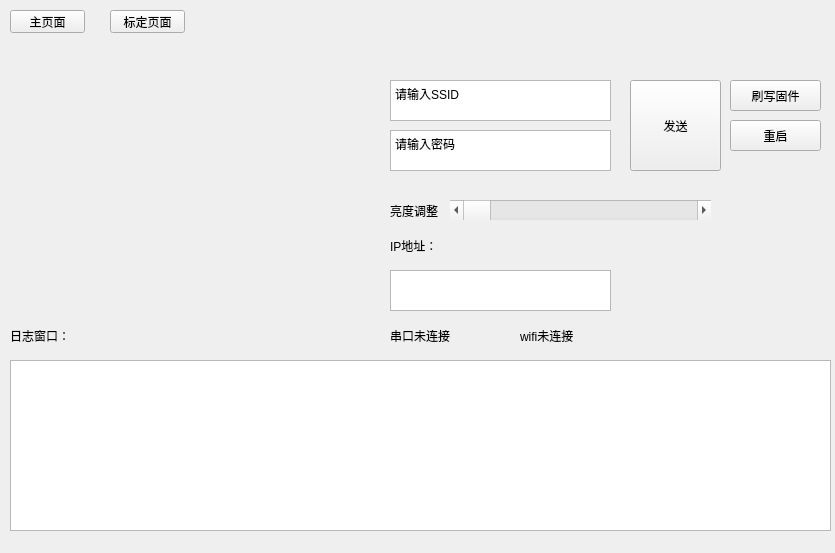
Before: the Qt Designer form main_window.ui in paper-tei/paper_tracker, drawn with Qt 5.
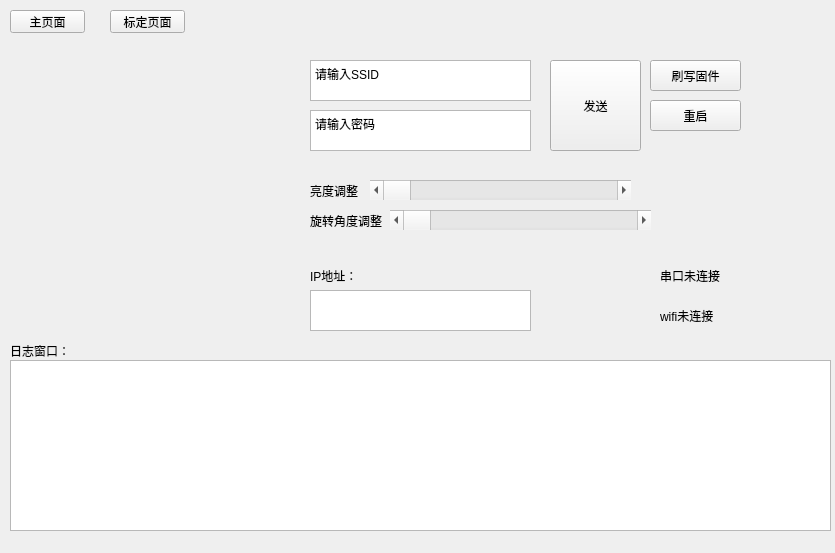
After: the same form once the commit is applied. The open tabs and pages were chosen to show the change.

Commit message: reformat image, add image to page 2, add image rotate

Patch:
```diff
--- a/main_window.ui
+++ b/main_window.ui
@@ -34,8 +34,8 @@
       <rect>
        <x>0</x>
        <y>0</y>
-       <width>371</width>
-       <height>261</height>
+       <width>280</width>
+       <height>280</height>
       </rect>
      </property>
      <property name="text">
@@ -45,8 +45,8 @@
     <widget class="QPlainTextEdit" name="SSIDText">
      <property name="geometry">
       <rect>
-       <x>390</x>
-       <y>30</y>
+       <x>310</x>
+       <y>10</y>
        <width>221</width>
        <height>41</height>
       </rect>
@@ -58,8 +58,8 @@
     <widget class="QPlainTextEdit" name="PasswordText">
      <property name="geometry">
       <rect>
-       <x>390</x>
-       <y>80</y>
+       <x>310</x>
+       <y>60</y>
        <width>221</width>
        <height>41</height>
       </rect>
@@ -71,8 +71,8 @@
     <widget class="QScrollBar" name="BrightnessBar">
      <property name="geometry">
       <rect>
-       <x>450</x>
-       <y>150</y>
+       <x>370</x>
+       <y>130</y>
        <width>261</width>
        <height>20</height>
       </rect>
@@ -84,8 +84,8 @@
     <widget class="QLabel" name="label">
      <property name="geometry">
       <rect>
-       <x>390</x>
-       <y>150</y>
+       <x>310</x>
+       <y>130</y>
        <width>51</width>
        <height>21</height>
       </rect>
@@ -97,8 +97,8 @@
     <widget class="QPushButton" name="wifi_send_Button">
      <property name="geometry">
       <rect>
-       <x>630</x>
-       <y>30</y>
+       <x>550</x>
+       <y>10</y>
        <width>91</width>
        <height>91</height>
       </rect>
@@ -110,8 +110,8 @@
     <widget class="QPushButton" name="FlashFirmwareButton">
      <property name="geometry">
       <rect>
-       <x>730</x>
-       <y>30</y>
+       <x>650</x>
+       <y>10</y>
        <width>91</width>
        <height>31</height>
       </rect>
@@ -137,9 +137,9 @@
      <property name="geometry">
       <rect>
        <x>10</x>
-       <y>270</y>
+       <y>291</y>
        <width>111</width>
-       <height>31</height>
+       <height>20</height>
       </rect>
      </property>
      <property name="text">
@@ -149,8 +149,8 @@
     <widget class="QTextEdit" name="textEdit">
      <property name="geometry">
       <rect>
-       <x>390</x>
-       <y>220</y>
+       <x>310</x>
+       <y>240</y>
        <width>221</width>
        <height>41</height>
       </rect>
@@ -162,8 +162,8 @@
     <widget class="QLabel" name="label_16">
      <property name="geometry">
       <rect>
-       <x>390</x>
-       <y>180</y>
+       <x>310</x>
+       <y>210</y>
        <width>51</width>
        <height>31</height>
       </rect>
@@ -175,8 +175,8 @@
     <widget class="QPushButton" name="restart_Button">
      <property name="geometry">
       <rect>
-       <x>730</x>
-       <y>70</y>
+       <x>650</x>
+       <y>50</y>
        <width>91</width>
        <height>31</height>
       </rect>
@@ -188,8 +188,8 @@
     <widget class="QLabel" name="SerialConnectLabel">
      <property name="geometry">
       <rect>
-       <x>390</x>
-       <y>270</y>
+       <x>660</x>
+       <y>210</y>
        <width>71</width>
        <height>31</height>
       </rect>
@@ -204,8 +204,8 @@
     <widget class="QLabel" name="WifiConnectLabel">
      <property name="geometry">
       <rect>
-       <x>520</x>
-       <y>270</y>
+       <x>660</x>
+       <y>250</y>
        <width>71</width>
        <height>31</height>
       </rect>
@@ -214,6 +214,32 @@
       <string>wifi未连接</string>
      </property>
     </widget>
+    <widget class="QLabel" name="label_17">
+     <property name="geometry">
+      <rect>
+       <x>310</x>
+       <y>160</y>
+       <width>81</width>
+       <height>21</height>
+      </rect>
+     </property>
+     <property name="text">
+      <string>旋转角度调整</string>
+     </property>
+    </widget>
+    <widget class="QScrollBar" name="RotateImageBar">
+     <property name="geometry">
+      <rect>
+       <x>390</x>
+       <y>160</y>
+       <width>261</width>
+       <height>20</height>
+      </rect>
+     </property>
+     <property name="orientation">
+      <enum>Qt::Orientation::Horizontal</enum>
+     </property>
+    </widget>
    </widget>
    <widget class="QWidget" name="page_2">
     <widget class="QLabel" name="label_3">
```
Left out of the diff: 34 changed lines with no effect on the pictures. The commit also changes 4 other files.
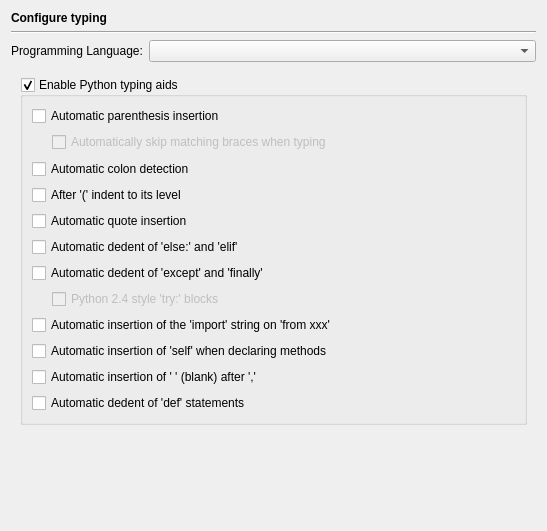
This is Preferences/ConfigurationPages/EditorTypingPage.ui in testmana2/test as Qt 5 draws it before an edit. The edited form follows.
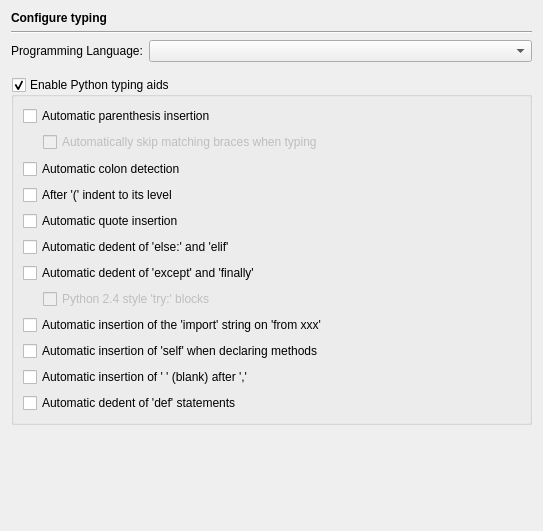
This is the edited form. The open tabs and pages were chosen to show the change.

Commit message: Some layout corrections to configuration pages.

Diff of the .ui file:
```diff
--- a/Preferences/ConfigurationPages/EditorTypingPage.ui
+++ b/Preferences/ConfigurationPages/EditorTypingPage.ui
@@ -1,11 +1,11 @@
 <ui version="4.0" >
  <class>EditorTypingPage</class>
- <widget class="QWidget" name="EditorTypingPage" >
-  <property name="geometry" >
+ <widget class="QWidget" name="EditorTypingPage">
+  <property name="geometry">
    <rect>
     <x>0</x>
     <y>0</y>
-    <width>537</width>
+    <width>543</width>
     <height>531</height>
    </rect>
   </property>
@@ -68,9 +68,15 @@
      <property name="currentIndex" >
       <number>0</number>
      </property>
-     <widget class="QWidget" name="emptyPage" />
-     <widget class="QWidget" name="pythonPage" >
-      <layout class="QVBoxLayout" name="verticalLayout_2" >
+     <widget class="QWidget" name="emptyPage"/>
+     <widget class="QWidget" name="pythonPage">
+      <layout class="QVBoxLayout" name="verticalLayout_2">
+       <property name="leftMargin">
+        <number>0</number>
+       </property>
+       <property name="rightMargin">
+        <number>0</number>
+       </property>
        <item>
         <widget class="QGroupBox" name="pythonGroup" >
          <property name="focusPolicy" >
```
Left out of the diff: 241 changed lines with no effect on the pictures. The commit also changes 1 other file.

■ ■ ■ ■ ■

> [Problem to work on]:
Please go through the data above and copy each line containing the word "changes".

> [Result]:
Left out of the diff: 34 changed lines with no effect on the pictures. The commit also changes 4 other files.
Left out of the diff: 241 changed lines with no effect on the pictures. The commit also changes 1 other file.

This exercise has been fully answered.